Assignment → Images excepted, the data below must be repeated exactly.
# # # #
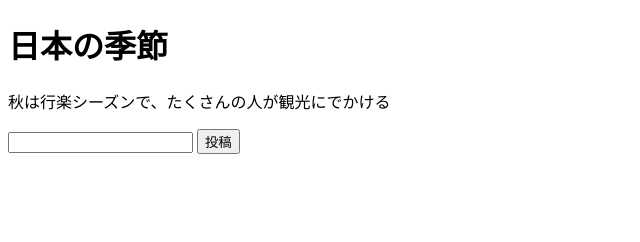
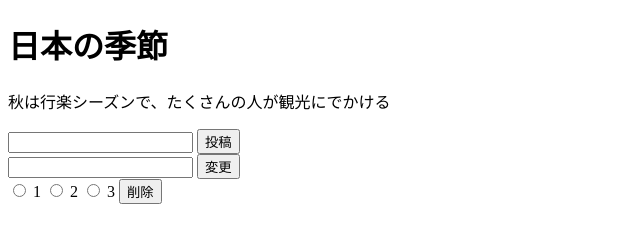
Before and after one commit to hatsumi3/node-express, a website: page index.html in a window 1280 px wide. Shown: the whole page, without its empty margins (0-640 px from the left). Drawn offline with Linux system fonts and the light colour scheme.

Commit message:
feat: add POST methods.

```diff
--- /dev/null
+++ b/data.txt
@@ -0,0 +1 @@
+qqqa
--- a/index.html
+++ b/index.html
@@ -12,5 +12,18 @@
       <input type="text" name="activity" />
       <button type="submit">投稿</button>
     </form>
+    <form action="/update" method="POST">
+      <input type="text" name="updatedActivity" />
+      <button type="submit">変更</button>
+    </form>
+    <form action="/delete" method="POST">
+      <input type="radio" name="number" id="one" value="0" />
+      <label for="one">1</label>
+      <input type="radio" name="number" id="two" value="1" />
+      <label for="two">2</label>
+      <input type="radio" name="number" id="three" value="2" />
+      <label for="three">3</label>
+      <button type="submit">削除</button>
+    </form>
   </body>
 </html>
```
Also changed, not shown: activities.json (added, +11 -0 lines), index.js (+18 -1 lines).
# # # #
Exercise solution →
Before and after one commit to hatsumi3/node-express, a website: page index.html in a window 1280 px wide. Shown: the whole page, without its empty margins (0-640 px from the left). Drawn offline with Linux system fonts and the light colour scheme.

Commit message:
feat: add POST methods.

```diff
--- /dev/null
+++ b/data.txt
@@ -0,0 +1 @@
+qqqa
--- a/index.html
+++ b/index.html
@@ -12,5 +12,18 @@
       <input type="text" name="activity" />
       <button type="submit">投稿</button>
     </form>
+    <form action="/update" method="POST">
+      <input type="text" name="updatedActivity" />
+      <button type="submit">変更</button>
+    </form>
+    <form action="/delete" method="POST">
+      <input type="radio" name="number" id="one" value="0" />
+      <label for="one">1</label>
+      <input type="radio" name="number" id="two" value="1" />
+      <label for="two">2</label>
+      <input type="radio" name="number" id="three" value="2" />
+      <label for="three">3</label>
+      <button type="submit">削除</button>
+    </form>
   </body>
 </html>
```
Also changed, not shown: activities.json (added, +11 -0 lines), index.js (+18 -1 lines).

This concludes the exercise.